Religious significance of the Shrine[edit]

The famed pilgrimage site there is a huge 15-ton bronze (and painted white) statue of Virgin Mary, known as Our Lady of Lebanon or Notre Dame du Liban, with her arms outstretched. The statue was made at the end of the 19th century and inaugurated in 1908, on land donated by the noble Maronite Khazen family.[2] Inside the statue's base, there is a small chapel. A huge Brutalist Maronite cathedral built of concrete and glass stands right beside the statue.

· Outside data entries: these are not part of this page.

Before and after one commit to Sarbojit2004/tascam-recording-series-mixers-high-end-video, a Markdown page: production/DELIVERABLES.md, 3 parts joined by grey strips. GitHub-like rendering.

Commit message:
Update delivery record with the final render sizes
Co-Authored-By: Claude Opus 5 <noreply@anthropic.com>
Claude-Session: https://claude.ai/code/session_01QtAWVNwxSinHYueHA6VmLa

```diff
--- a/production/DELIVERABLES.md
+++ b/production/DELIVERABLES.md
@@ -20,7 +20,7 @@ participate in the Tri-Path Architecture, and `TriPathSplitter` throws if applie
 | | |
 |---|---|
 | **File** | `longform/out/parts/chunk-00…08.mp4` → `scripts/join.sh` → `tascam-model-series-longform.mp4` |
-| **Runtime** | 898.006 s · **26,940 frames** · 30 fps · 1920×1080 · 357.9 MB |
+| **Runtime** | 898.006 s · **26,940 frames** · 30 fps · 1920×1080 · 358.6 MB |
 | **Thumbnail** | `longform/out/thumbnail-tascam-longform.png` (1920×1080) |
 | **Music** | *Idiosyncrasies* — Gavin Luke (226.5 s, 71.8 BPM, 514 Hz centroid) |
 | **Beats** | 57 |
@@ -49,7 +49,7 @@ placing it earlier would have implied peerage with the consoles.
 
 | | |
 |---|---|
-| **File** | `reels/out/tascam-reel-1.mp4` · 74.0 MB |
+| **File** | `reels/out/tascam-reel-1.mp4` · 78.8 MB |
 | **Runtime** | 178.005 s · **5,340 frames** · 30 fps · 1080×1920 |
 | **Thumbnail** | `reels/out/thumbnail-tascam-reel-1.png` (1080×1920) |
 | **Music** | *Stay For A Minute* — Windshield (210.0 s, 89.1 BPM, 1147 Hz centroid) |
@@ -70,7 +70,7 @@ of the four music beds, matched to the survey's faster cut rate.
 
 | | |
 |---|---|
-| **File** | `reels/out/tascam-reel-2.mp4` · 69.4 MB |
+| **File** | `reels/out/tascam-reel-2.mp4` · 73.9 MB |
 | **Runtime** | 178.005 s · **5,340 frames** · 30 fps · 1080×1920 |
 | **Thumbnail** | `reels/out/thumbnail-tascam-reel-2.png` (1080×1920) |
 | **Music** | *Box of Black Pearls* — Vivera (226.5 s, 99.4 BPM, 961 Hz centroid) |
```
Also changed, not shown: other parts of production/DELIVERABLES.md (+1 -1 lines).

Among other churches of various denominations, it is worth mentioning the Byzantine-style, Melkite Greek Catholic basilica of St. Paul, located south of the statue and built between 1948 and 1998. The Apostolic Nunciature (Papal Embassy), as well as the residences of four patriarchs of Eastern Catholic Churches, are in the vicinity of Harissa and Our Lady of Lebanon.[3]

On 10 May 1997, Pope John Paul II visited Harissa.

On 15 September 2012, Pope Benedict XVI visited Harissa, including a visit to Our Lady Of Lebanon.[4]

Twin cities[edit]


External links[edit]